“Good!” shouted both “Indians.” “But must stand on head,” added one.
“Oh, dear,” groaned Teddy. “I never sang standin’ on me head before. Are ye sure you’ll let me go if I do it?”
“Yes, white boy run to bosom of family.”
With a great effort Teddy managed to stand on his head, balancing himself on his hands, a feat he had learned after visiting a circus which had once stopped at Lakeport. Then with even a greater effort he began to sing:
“Me father had an old blind mule,
An’ he was very frisky,
To git upon that muley’s back
He said was very risky.
The mule was swift upon his feet,
Could run a mile a minit!
He beat the hosses at the track —
Not wan of thim was in it!”
“Fine song! Make Injun heap laugh!” cried Link and began to dance around as if greatly pleased.
“White boy sing more such song,” put in Harry. “Injun learn ’em.” And almost out of breath poor Teddy went on, wobbling from side to side as he did so:
“Me father’s mule he loved to eat
Green grass and ripe pertaters,
But niver cared a single cent
To swallow ripe termaters!
Wan day that mule stood on his head,
A-facin’ two big Injuns,
The Injuns roared to see him there —
“But he got up and walked away, fer he saw it was all a joke an’ he wasn’t goin’ to stand fer such nonsense any longer,” concluded Teddy, and arising to his feet, he squinted comically first at Link and then Harry. “Yer fine lads to play such a trick on me,” he added. “Supposin’ I’d had me gun an’ shot off both yer heads?”
The end of this speech was lost in a burst of laughter from behind the trees, and Joe, Bart and Fred ran into view.
“Hullo, Teddy, how do you like Injuns?” queried Fred.
“Teddy, your voice is fine when you stand on your head and sing,” came from Bart.
“Oh, stop yer foolin’,” said the Irish boy, calming down. “Sure, didn’t I know it was a joke all along.”
“Oh, Teddy, did you know it?” asked Harry.
“To be sure I did.”
“I don’t believe it.”

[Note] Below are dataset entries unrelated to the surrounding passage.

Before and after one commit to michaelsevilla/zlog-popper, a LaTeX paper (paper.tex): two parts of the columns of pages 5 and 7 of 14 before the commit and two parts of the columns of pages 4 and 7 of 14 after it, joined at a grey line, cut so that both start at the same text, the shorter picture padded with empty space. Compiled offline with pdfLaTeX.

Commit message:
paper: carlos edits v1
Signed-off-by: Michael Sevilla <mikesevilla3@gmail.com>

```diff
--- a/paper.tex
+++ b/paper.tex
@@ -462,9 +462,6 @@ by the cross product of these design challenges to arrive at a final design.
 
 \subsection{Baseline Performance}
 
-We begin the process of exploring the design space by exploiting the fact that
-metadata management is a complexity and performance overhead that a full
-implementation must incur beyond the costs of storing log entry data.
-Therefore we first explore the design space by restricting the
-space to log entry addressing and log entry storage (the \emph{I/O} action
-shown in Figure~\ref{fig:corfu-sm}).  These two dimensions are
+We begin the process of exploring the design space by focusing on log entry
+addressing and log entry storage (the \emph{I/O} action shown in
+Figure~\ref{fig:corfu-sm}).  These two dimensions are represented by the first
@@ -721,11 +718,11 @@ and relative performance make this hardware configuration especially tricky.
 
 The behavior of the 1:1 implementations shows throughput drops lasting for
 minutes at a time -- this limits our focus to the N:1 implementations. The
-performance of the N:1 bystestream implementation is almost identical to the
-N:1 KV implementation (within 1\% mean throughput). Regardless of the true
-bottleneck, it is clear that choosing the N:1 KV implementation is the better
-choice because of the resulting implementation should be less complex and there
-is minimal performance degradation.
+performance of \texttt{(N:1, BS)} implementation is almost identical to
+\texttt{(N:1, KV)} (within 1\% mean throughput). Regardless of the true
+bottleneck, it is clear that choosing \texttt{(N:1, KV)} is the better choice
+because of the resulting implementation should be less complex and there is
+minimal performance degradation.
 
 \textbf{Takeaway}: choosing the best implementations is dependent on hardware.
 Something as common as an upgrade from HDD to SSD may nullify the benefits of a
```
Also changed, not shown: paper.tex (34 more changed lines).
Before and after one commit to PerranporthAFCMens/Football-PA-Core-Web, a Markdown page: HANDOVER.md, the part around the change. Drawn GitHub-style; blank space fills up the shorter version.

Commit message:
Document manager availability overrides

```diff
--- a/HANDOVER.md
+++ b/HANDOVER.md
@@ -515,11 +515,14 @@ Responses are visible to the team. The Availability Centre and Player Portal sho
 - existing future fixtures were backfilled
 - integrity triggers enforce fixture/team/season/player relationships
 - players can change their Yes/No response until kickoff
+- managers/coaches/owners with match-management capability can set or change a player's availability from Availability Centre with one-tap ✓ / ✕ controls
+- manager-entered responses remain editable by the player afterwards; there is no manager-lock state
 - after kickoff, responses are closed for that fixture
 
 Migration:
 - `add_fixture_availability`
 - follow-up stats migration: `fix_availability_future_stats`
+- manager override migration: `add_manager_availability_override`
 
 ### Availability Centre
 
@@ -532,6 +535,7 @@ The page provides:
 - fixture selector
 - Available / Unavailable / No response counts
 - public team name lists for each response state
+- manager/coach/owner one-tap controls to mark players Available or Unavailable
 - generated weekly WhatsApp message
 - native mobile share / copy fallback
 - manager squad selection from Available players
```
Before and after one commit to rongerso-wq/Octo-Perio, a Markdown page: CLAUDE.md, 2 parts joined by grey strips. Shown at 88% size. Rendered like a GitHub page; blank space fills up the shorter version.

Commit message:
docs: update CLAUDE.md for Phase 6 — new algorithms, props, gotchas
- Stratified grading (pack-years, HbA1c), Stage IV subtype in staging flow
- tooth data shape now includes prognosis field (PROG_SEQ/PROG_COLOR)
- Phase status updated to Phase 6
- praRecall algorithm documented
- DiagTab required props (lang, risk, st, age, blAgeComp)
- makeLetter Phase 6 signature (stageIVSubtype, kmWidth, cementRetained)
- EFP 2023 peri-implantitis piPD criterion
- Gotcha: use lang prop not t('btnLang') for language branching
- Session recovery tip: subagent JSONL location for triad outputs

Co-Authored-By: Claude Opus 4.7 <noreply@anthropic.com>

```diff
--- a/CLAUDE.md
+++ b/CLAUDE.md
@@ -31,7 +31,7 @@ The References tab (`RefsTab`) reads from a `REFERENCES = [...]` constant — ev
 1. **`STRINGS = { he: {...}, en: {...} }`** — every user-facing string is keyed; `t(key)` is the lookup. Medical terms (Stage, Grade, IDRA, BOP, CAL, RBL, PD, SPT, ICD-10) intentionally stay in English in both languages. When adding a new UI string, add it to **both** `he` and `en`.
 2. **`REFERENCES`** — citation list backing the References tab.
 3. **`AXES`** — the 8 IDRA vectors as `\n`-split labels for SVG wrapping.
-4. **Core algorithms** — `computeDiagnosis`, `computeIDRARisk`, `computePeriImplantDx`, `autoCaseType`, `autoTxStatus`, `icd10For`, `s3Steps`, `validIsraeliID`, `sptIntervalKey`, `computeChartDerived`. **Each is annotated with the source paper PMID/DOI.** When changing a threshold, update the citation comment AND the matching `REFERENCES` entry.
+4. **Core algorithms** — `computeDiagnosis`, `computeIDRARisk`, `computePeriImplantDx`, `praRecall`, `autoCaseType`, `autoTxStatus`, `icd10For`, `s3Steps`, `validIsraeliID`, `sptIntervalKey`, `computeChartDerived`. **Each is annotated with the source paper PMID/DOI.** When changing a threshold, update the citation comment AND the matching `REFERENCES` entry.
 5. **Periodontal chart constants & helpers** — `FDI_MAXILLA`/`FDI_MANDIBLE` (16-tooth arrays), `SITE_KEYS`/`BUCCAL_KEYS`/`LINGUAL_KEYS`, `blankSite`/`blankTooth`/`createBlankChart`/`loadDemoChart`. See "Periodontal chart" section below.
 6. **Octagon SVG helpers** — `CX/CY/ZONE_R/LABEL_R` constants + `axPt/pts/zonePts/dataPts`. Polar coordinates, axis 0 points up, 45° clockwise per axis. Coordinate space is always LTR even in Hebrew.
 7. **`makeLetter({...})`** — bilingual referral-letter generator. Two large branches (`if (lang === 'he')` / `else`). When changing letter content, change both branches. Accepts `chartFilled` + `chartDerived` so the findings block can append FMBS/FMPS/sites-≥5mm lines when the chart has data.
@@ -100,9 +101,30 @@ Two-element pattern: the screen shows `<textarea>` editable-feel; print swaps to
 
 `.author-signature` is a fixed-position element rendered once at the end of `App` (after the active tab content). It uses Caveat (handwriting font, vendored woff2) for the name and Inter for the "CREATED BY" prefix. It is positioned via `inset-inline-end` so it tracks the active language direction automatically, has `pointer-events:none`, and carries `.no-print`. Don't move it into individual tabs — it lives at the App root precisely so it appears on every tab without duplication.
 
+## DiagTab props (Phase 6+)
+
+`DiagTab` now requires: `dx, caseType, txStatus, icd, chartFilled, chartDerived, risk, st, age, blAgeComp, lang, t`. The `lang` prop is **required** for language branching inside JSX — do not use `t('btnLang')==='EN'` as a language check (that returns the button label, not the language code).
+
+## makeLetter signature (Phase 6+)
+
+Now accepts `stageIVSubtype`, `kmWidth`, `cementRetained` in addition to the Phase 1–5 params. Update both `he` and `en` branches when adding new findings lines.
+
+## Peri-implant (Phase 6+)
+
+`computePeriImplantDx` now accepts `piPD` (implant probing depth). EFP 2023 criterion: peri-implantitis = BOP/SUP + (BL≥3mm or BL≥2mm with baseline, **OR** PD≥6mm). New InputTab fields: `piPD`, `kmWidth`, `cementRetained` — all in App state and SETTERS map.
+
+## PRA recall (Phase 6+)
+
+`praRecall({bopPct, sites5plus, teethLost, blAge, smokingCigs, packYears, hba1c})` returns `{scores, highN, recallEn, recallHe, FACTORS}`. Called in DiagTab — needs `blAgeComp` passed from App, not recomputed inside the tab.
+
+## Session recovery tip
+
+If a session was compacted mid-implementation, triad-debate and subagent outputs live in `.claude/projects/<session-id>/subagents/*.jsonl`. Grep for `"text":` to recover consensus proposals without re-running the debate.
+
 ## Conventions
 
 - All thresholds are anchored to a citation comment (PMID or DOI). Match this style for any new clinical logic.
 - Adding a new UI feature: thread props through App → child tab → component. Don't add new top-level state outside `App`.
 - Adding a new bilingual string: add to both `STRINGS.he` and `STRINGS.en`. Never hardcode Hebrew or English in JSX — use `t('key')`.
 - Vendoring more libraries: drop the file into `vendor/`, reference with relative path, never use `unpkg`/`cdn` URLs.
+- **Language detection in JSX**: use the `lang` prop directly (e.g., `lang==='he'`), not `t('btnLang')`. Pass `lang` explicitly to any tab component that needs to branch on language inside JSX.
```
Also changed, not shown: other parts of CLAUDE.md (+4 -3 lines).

“All right then,” and the Irish lad tossed his head into the air. “I wasn’t goin’ to spoil – ”
“Teddy, you’re drawing on your imagination,” burst in Link. “But we’ll let it pass.”
“Wait till I’m after gettin’ square,” said Teddy, and put up one finger warningly.
“Never mind, the song was O. K.,” said Fred. “Did your father really make it up?”
“And what’s the end of the second verse?” queried Link.
“No, me father had nothin’ to do wid it. I got it out of an old joke book, an’ I’ve forgotten the end of it. That’s the reason I made up an endin’.”
“Three cheers for Teddy, the acrobatic songster,” cried Fred, and the cheers were given with a will. The cheers put the Irish lad in a better humor; but it was a long time before he forgot how they had played Indian on him.
“What’s all the cheering about?” asked Joel Runnell, as they came back to camp, Link and Harry having first wiped the red mud off their faces and hidden away the feathers and blankets.
“We’ve been initiating Teddy into a secret society,” said Link.
“Didn’t know you had a secret society.”
“This is the Forest Wanderers,” put in Harry. “Teddy is now Head Chief of the Royal Frying Pan.”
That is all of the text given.